**What you need to do**
Filter the entries for the word "openai". Copy each line in which it occurs.

(Structured diff data)

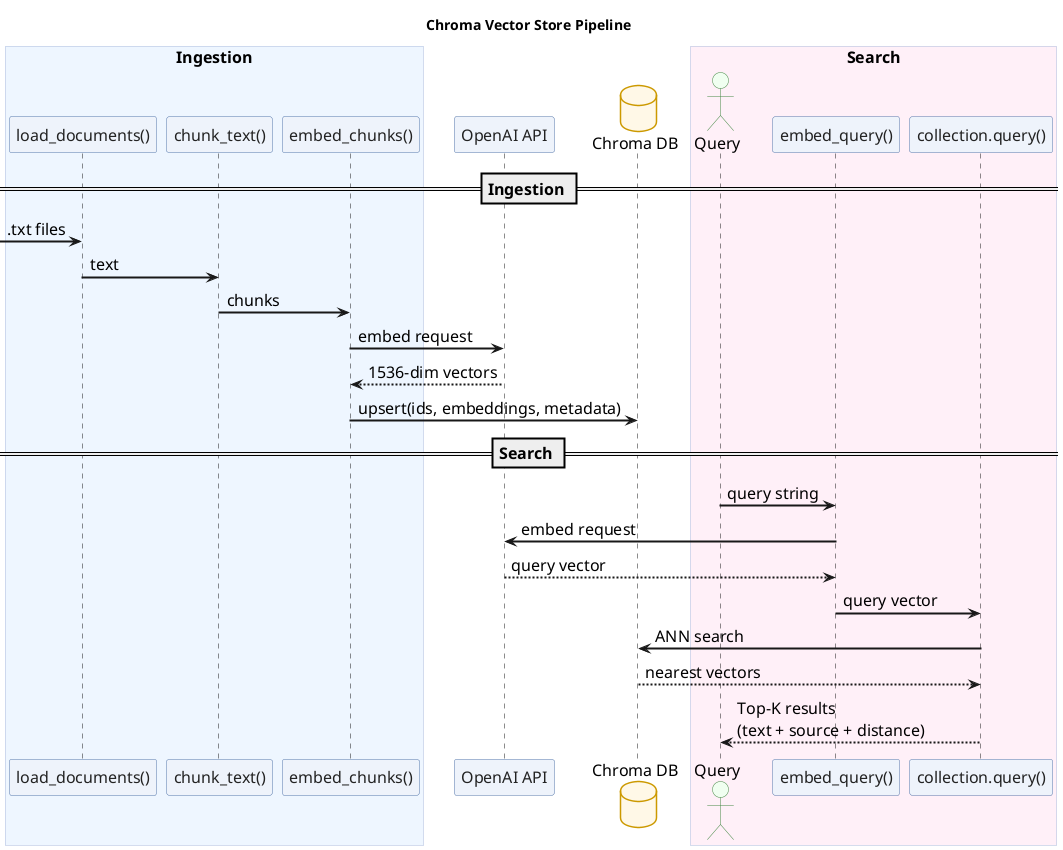
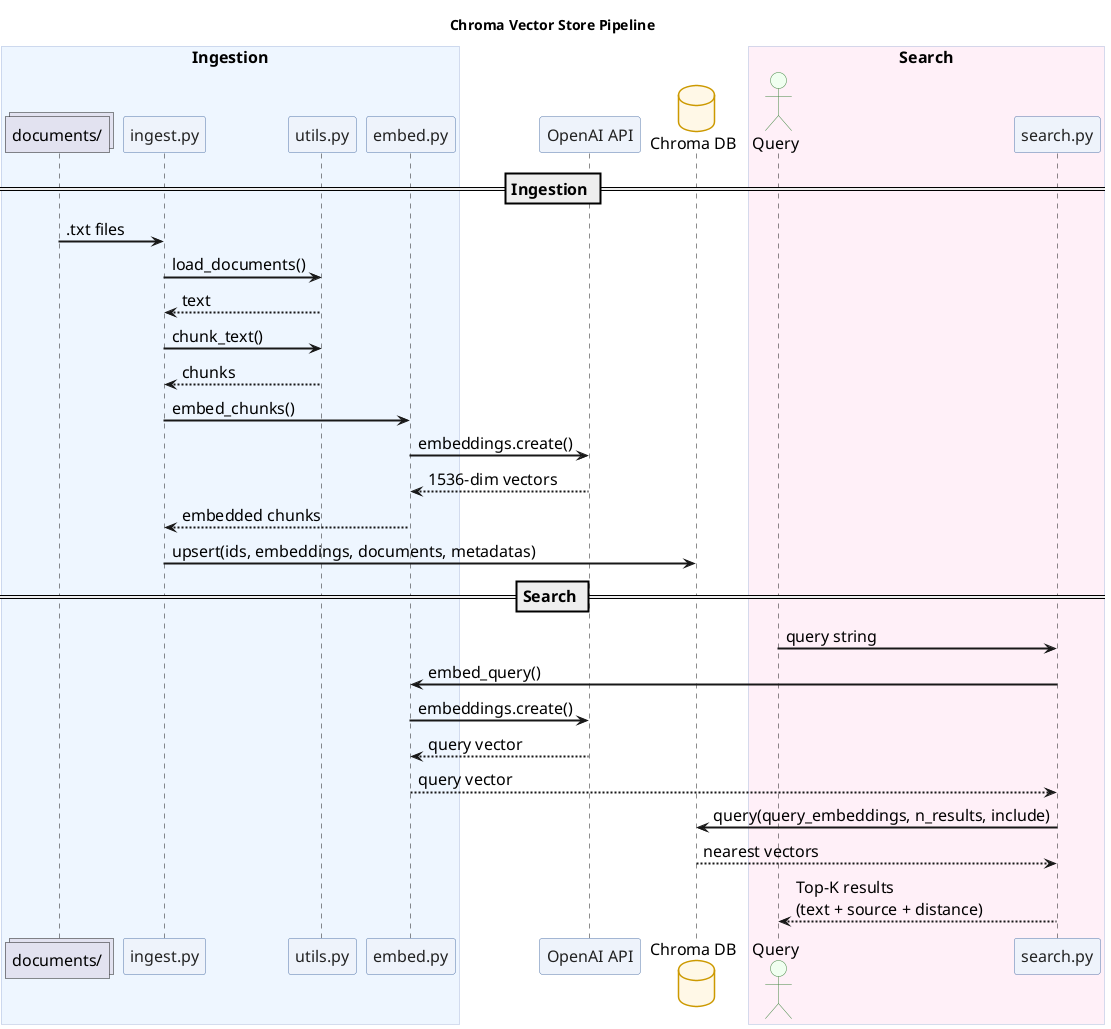
@startuml pipeline-vector-store

skinparam backgroundColor #FFFFFF
skinparam defaultFontName Arial
skinparam defaultFontSize 16
skinparam sequenceArrowThickness 2
skinparam SequenceBoxBackgroundColor #F8F9FF
skinparam SequenceBoxBorderColor #AABBDD
skinparam ParticipantBackgroundColor #EEF3FB
skinparam ParticipantBorderColor #5577AA
skinparam ParticipantFontColor #222222
skinparam DatabaseBackgroundColor #FFF8E7
skinparam DatabaseBorderColor #CC9900
skinparam ActorBackgroundColor #F0FFF0
skinparam ActorBorderColor #448844

title Chroma Vector Store Pipeline

box "Ingestion" #EEF6FF
-   participant "load_documents()" as load
-   participant "chunk_text()" as chunk
-   participant "embed_chunks()" as embed
+   collections "documents/" as docs
+   participant "ingest.py" as ingest
+   participant "utils.py" as utils
+   participant "embed.py" as embed
end box

participant "OpenAI API" as openai
database "Chroma DB" as chroma

box "Search" #FFF0F8
  actor "Query" as query
-   participant "embed_query()" as embedq
-   participant "collection.query()" as cquery
+   participant "search.py" as search
end box

== Ingestion ==

- [-> load : .txt files
- load -> chunk : text
- chunk -> embed : chunks
- embed -> openai : embed request
+ docs -> ingest : .txt files
+ ingest -> utils : load_documents()
+ utils --> ingest : text
+ ingest -> utils : chunk_text()
+ utils --> ingest : chunks
+ ingest -> embed : embed_chunks()
+ embed -> openai : embeddings.create()
openai --> embed : 1536-dim vectors
- embed -> chroma : upsert(ids, embeddings, metadata)
+ embed --> ingest : embedded chunks
+ ingest -> chroma : upsert(ids, embeddings, documents, metadatas)

== Search ==

- query -> embedq : query string
- embedq -> openai : embed request
- openai --> embedq : query vector
- embedq -> cquery : query vector
- cquery -> chroma : ANN search
- chroma --> cquery : nearest vectors
- cquery --> query : Top-K results\n(text + source + distance)
+ query -> search : query string
+ search -> embed : embed_query()
+ embed -> openai : embeddings.create()
+ openai --> embed : query vector
+ embed --> search : query vector
+ search -> chroma : query(query_embeddings, n_results, include)
+ chroma --> search : nearest vectors
+ search --> query : Top-K results\n(text + source + distance)

' end
@enduml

**Task answer**
participant "OpenAI API" as openai
- embed -> openai : embed request
+ embed -> openai : embeddings.create()
openai --> embed : 1536-dim vectors
- embedq -> openai : embed request
- openai --> embedq : query vector
+ embed -> openai : embeddings.create()
+ openai --> embed : query vector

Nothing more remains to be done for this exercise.